[Information given Boundary: Start]

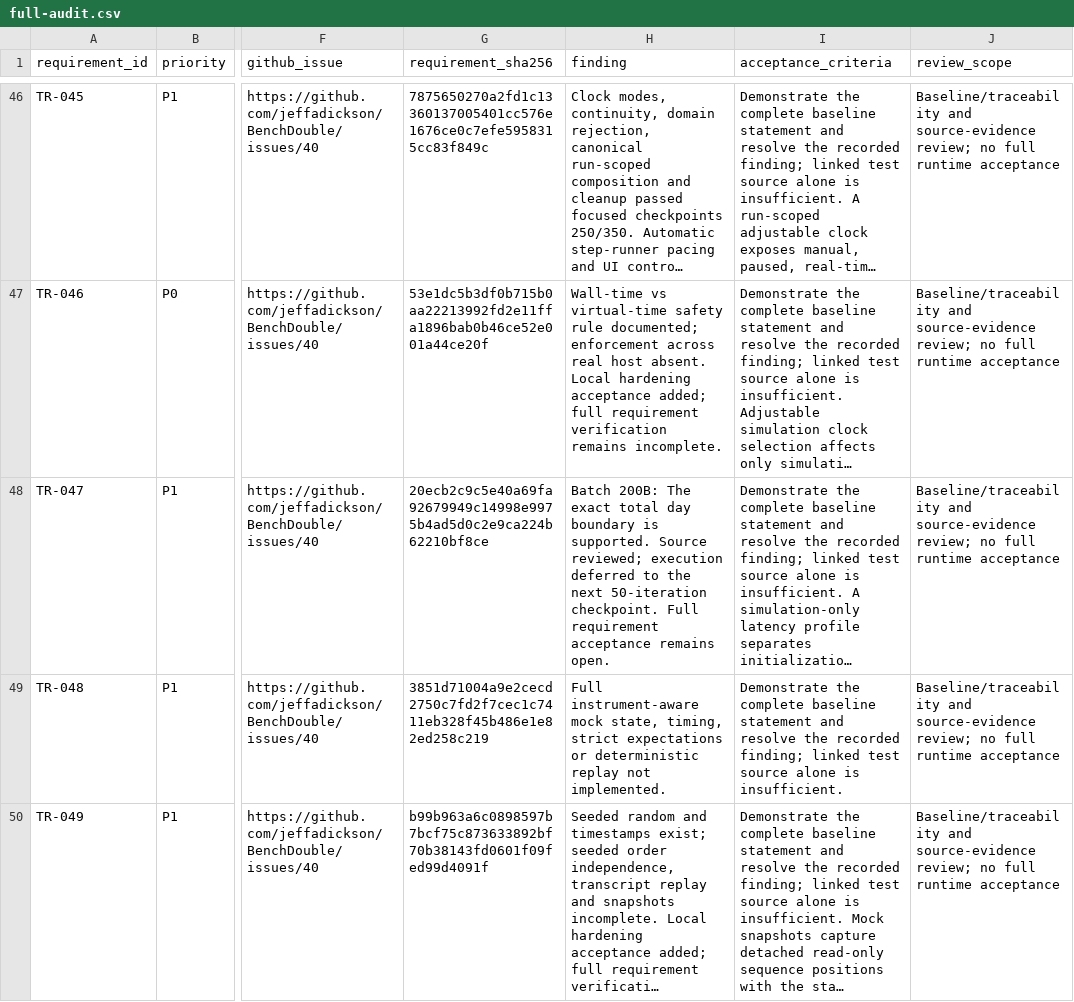
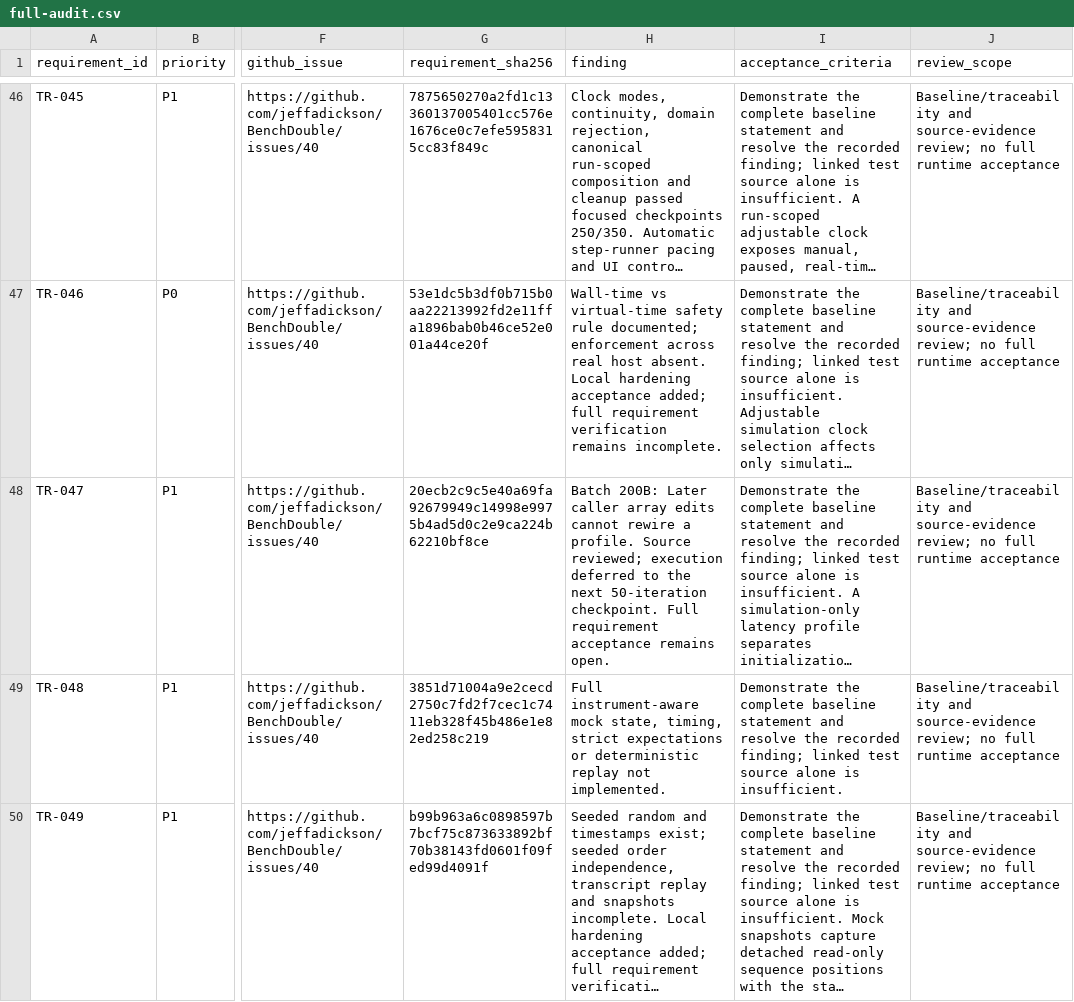
Before and after one commit to jeffadickson/BenchForge, a CSV file: requirements/full-audit.csv, drawn as a sheet; only a part is shown, gaps mark what is left out; long unchanged cells end in …; the diff names each change by its address in the sheet, - before the commit and + after, or states it on an @@ line.

```diff
--- a/requirements/full-audit.csv
+++ b/requirements/full-audit.csv
-H48 (finding): Batch 200B: The exact total day boundary is supported. Source reviewed;…
+H48 (finding): Batch 200B: Later caller array edits cannot rewire a profile. Source reviewed;…
```
Also changed, not shown: 3 other files.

[Information given Boundary: End]

#### [Required action]
Could you please write out the entries exactly as they are, with every picture left out?

#### [Response to this exercise]
Before and after one commit to jeffadickson/BenchForge, a CSV file: requirements/full-audit.csv, drawn as a sheet; only a part is shown, gaps mark what is left out; long unchanged cells end in …; the diff names each change by its address in the sheet, - before the commit and + after, or states it on an @@ line.

```diff
--- a/requirements/full-audit.csv
+++ b/requirements/full-audit.csv
-H48 (finding): Batch 200B: The exact total day boundary is supported. Source reviewed;…
+H48 (finding): Batch 200B: Later caller array edits cannot rewire a profile. Source reviewed;…
```
Also changed, not shown: 3 other files.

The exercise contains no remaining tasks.